After the previous restore I decided that I wanted to restore planes for both my dad and my father-in-law for Christmas. My dad now has a block plane and I wanted to get him the next one for his kit and I decided on a #4 Stanley would do. After trolling e-bay for a bit I came across two good auctions one for a #4 and one for a #5 (for me) I won both for under $60 including for shipping. Sadly once I started working on the #5 there is a big crack in the left hand side of the body from the mouth up to the top edge.
For my FIL he had this old rust bucket of a block plane that he had in drawer that he would pull out every once in a while and say one day I am gonna tune this one up and get it working. At Thanksgiving he did that gain and a bit latter I went snagged it without his knowledge. Unfortunately, I didn’t think to take a couple of before pics before I got started on the restore.
This time around I wanted to go deeper into the restoration process, since neither plane had a nice patina and excessive amounts of rust I decided that I get down to metal on all pieces and remove as much pitting as reasonable. So lots of 60 grit sand paper to lap the sides and bottoms of planes. This is where things get interesting and where I learned allot. For prep I used Evapo-Rust to clean the rust from all the metal and then Klean-Strip to remove the remaining Japanning. Then I was using a 3” wire wheel off of my drill to cleanup the metal without much luck. The Evapo-rust work great but leaves a gray tint on the metal. The the lever cap had a damaged edge which was cleaned up on my grinder. The chip breaker and the blade had a lot of discoloration and some pitting. Brasso and Bar Keepers Friend were added to the mix but still would not get rid of the discoloration plus the Brasso would not shine the brass pieces of the plane after several applications. Then it hit me …. my Dremel had polishing compound small wire wheels and such. Wow the brass brush wheel cleaned everything up quickly. I then moved to the 120 grit flap wheel to clean up the pitting on the chipbreaker. Wow that was fast! With these attachments I was able to quickly get all of these cleaned up and then moved onto the small screws and such.

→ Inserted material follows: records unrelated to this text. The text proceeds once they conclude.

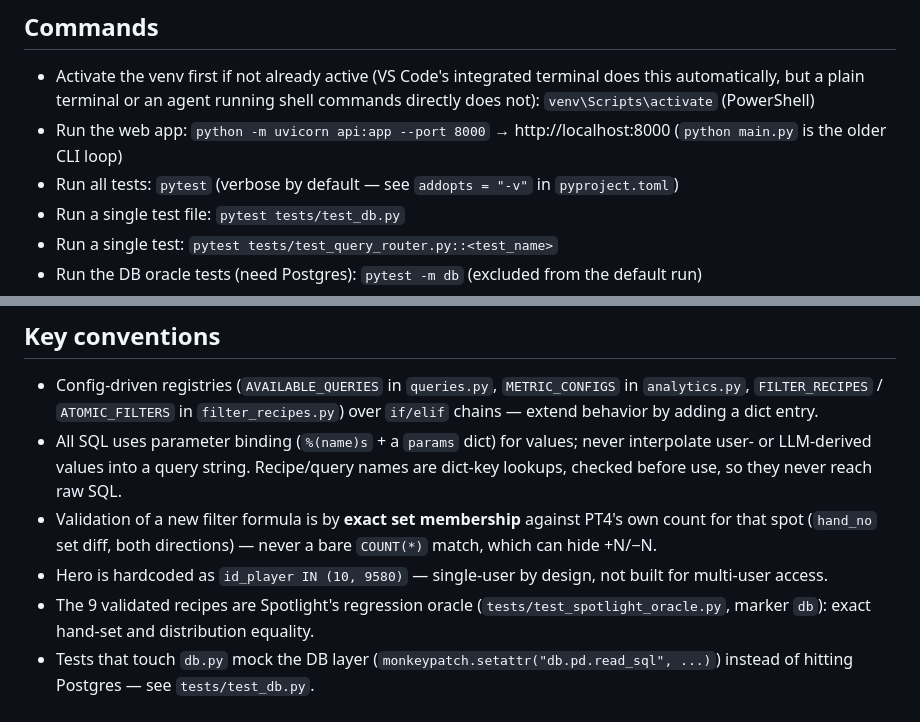
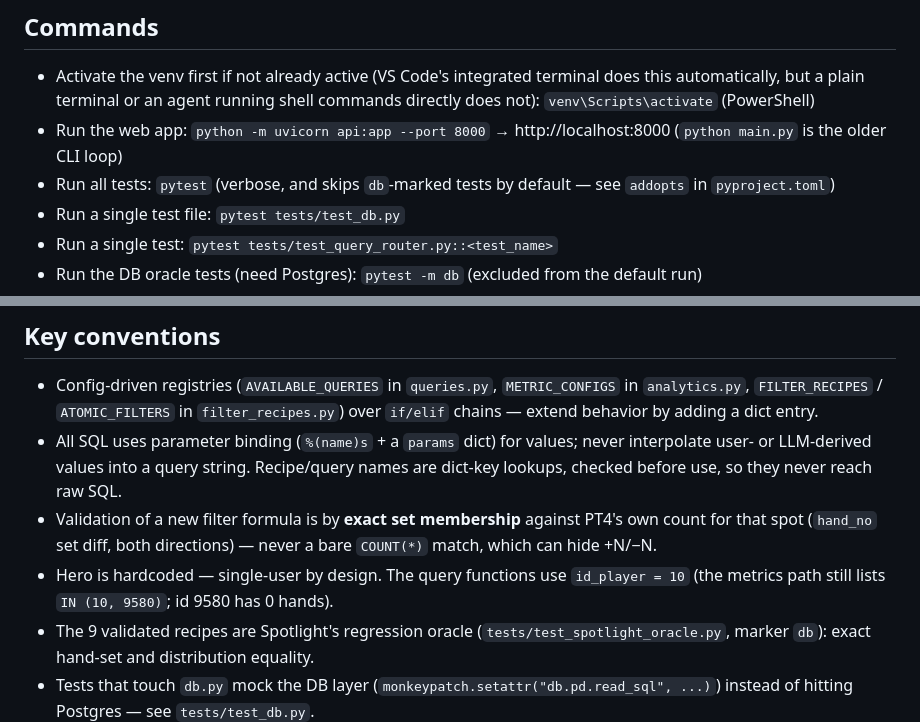
Before and after one commit to roccojustice/poker-analytics-copilot, a Markdown page: CLAUDE.md, 2 parts joined by grey strips. Rendered like a GitHub page.

```diff
--- a/CLAUDE.md
+++ b/CLAUDE.md
@@ -8,7 +8,7 @@ This file provides guidance to Claude Code (claude.ai/code) when working with co
 
 - Activate the venv first if not already active (VS Code's integrated terminal does this automatically, but a plain terminal or an agent running shell commands directly does not): `venv\Scripts\activate` (PowerShell)
 - Run the web app: `python -m uvicorn api:app --port 8000` → http://localhost:8000 (`python main.py` is the older CLI loop)
-- Run all tests: `pytest` (verbose by default — see `addopts = "-v"` in `pyproject.toml`)
+- Run all tests: `pytest` (verbose, and skips `db`-marked tests by default — see `addopts` in `pyproject.toml`)
 - Run a single test file: `pytest tests/test_db.py`
 - Run a single test: `pytest tests/test_query_router.py::<test_name>`
 - Run the DB oracle tests (need Postgres): `pytest -m db` (excluded from the default run)
@@ -54,6 +54,6 @@ Data flow (NL, frozen): `api.py POST /query` (or `main.py` CLI) `→ llm_parser.
 - Config-driven registries (`AVAILABLE_QUERIES` in `queries.py`, `METRIC_CONFIGS` in `analytics.py`, `FILTER_RECIPES` / `ATOMIC_FILTERS` in `filter_recipes.py`) over `if/elif` chains — extend behavior by adding a dict entry.
 - All SQL uses parameter binding (`%(name)s` + a `params` dict) for values; never interpolate user- or LLM-derived values into a query string. Recipe/query names are dict-key lookups, checked before use, so they never reach raw SQL.
 - Validation of a new filter formula is by **exact set membership** against PT4's own count for that spot (`hand_no` set diff, both directions) — never a bare `COUNT(*)` match, which can hide +N/−N.
-- Hero is hardcoded as `id_player IN (10, 9580)` — single-user by design, not built for multi-user access.
+- Hero is hardcoded — single-user by design. The query functions use `id_player = 10` (the metrics path still lists `IN (10, 9580)`; id 9580 has 0 hands).
 - The 9 validated recipes are Spotlight's regression oracle (`tests/test_spotlight_oracle.py`, marker `db`): exact hand-set and distribution equality.
 - Tests that touch `db.py` mock the DB layer (`monkeypatch.setattr("db.pd.read_sql", ...)`) instead of hitting Postgres — see `tests/test_db.py`.
```
Also changed, not shown: docs/DECISIONS.md (+9 -0 lines).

At this point as I did on the last plane, I then proceed to tape what I didn’t want paint on, plugged the screw holes with wax, rubbed the target areas with Mineral Spirits (to help remove any unwanted wax). I then I used a hi temp glossy black engine enamel and applied multiple thin coats and a medium coat last on the plane body and this the lever cap this was done on both planes.
I ran out of time for Christmas so I slapped on the knob from the broken #5 and the tote as is. I am working on turning a new knob and milling up a new tote, side note on this, I have made five attempts at making a tote, and I will just say that the router is a cruel mistress! For anyone interested after some research I determined that the block plane was a Sargent 306 made for Craftsman during the 30’s to the 50’s.
-- //FC - Round Rock, TX - "Experience is what you get just after you need it"